(director/writer: David Leland; cinematographer: Ian Wilson; editor: George Akers; music: Stanley Myers; cast: Emily Lloyd (Lynda), Geoffery Hutchings (Hubert), Tom Bell (Eric), Jesse Birdsall (Dave), Heathcote Williams (Dr. Holroyd); Runtime: 92; MPAA Rating: R; producer: Sarah Radclyffe; MGM Home Entertainment; 1987-UK/Belgium)

“As the title indicates, it’s a film about yearning for someone dearly missed.”

Reviewed by Dennis Schwartz

A fair debut as a director for screenwriter David Leland. The bittersweet coming-of-age melodrama is set in an uptight British provincial seaside resort town during the early 1950s. As the title indicates, it’s a film about yearning for someone dearly missed. Leland based the central character, a troubled 16-year-old girl named Lynda (Emily Lloyd), on Cynthia Payne, who was the young madam presented in Personal Services–a film he wrote the screenplay for. Lloyd gives a robust performance as the foul-mouthed rebellious girl, who can’t handle that her mother died when she was only eleven and has since been raised in an antagonistic relationship with her barber widowed father. The man is just not emotionally equipped to deal with his troublesome-bugger of a daughter, who shows off as a free spirit and is unable to hold down a job–even an easy one that a relative gives her. There seems to be no problems with Lynda’s younger sister.

The spunky girl leads men on with her salty talk (her favorite retort is “Up your bum”) and showing off her legs as if she were Betty Grable.
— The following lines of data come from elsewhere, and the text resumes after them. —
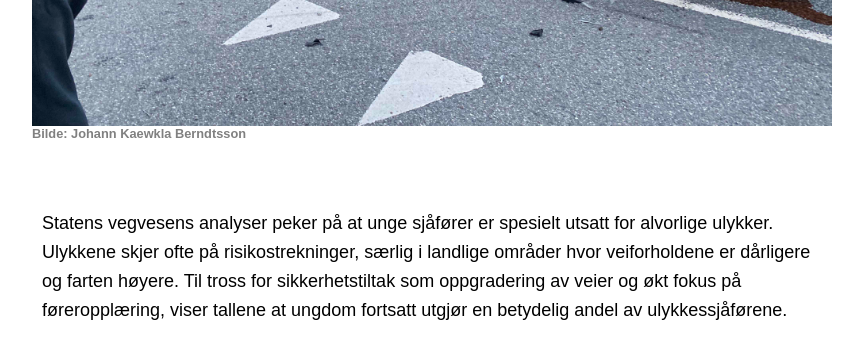
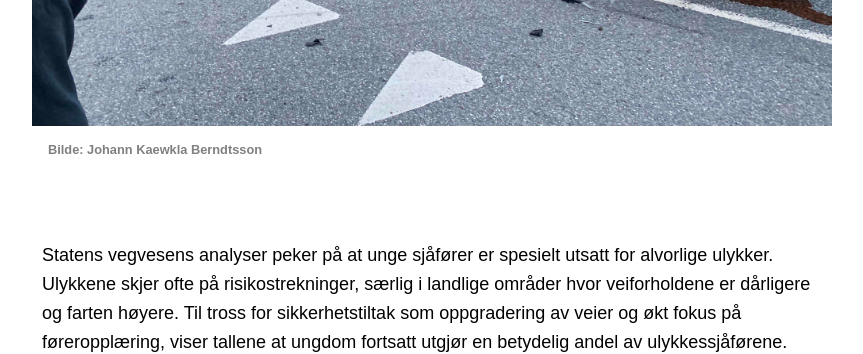
Before and after one commit to johannkb/gruppe-1-kommunikasjons-design, a plain HTML site: page lab_tester/innlevering1.html in a window 1280 px wide. Shown: the part 940-1294 px from the top of the page, without its empty margins (208-1071 px from the left). Drawn offline with Linux system fonts and the light colour scheme.

Commit message:
Update article1.css

```diff
--- a/css/article1.css
+++ b/css/article1.css
@@ -54,7 +54,9 @@ article img {
     margin-bottom: 0;
 }
 
-
+h3{
+    padding:1rem
+}
 .image-wrapper {
     position: relative;
     display: inline-block;
```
With sex on her brain while hungering for true love (influenced by going to the cinema to watch teary romantic postwar melodramas), she stumbles into a foolish sexual initiation that’s never completed with a play acting young bus conductor (appears in bed with a cigarette holder and silky yellow pajamas, imitating Ronald Colman) and soon after starts sleeping with the local theater’s middle-aged sinister and creepy projectionist (Tom Bell)–another outcast, who also happens to be one of dad’s masonic mates. Lynda soon finds herself pregnant, and instead of shamed by the pregnancy flaunts it in the faces of the locals.

The film never worked for me because I thought of Lynda as more of an annoying brat than a free spirit, and the Brit working-class was never as skewered as it was set up for this girl’s shocking profanity and rudeness and made into a too much of a convenient foil. The funniest scenes are reserved for when Lynda’s treated by a shrink (Heathcote Williams), who her father contacted to cure her swearing (she can’t come up with a curse word for F, but has no trouble with the rest of the alphabet).

REVIEWED ON 12/27/2005 GRADE: C+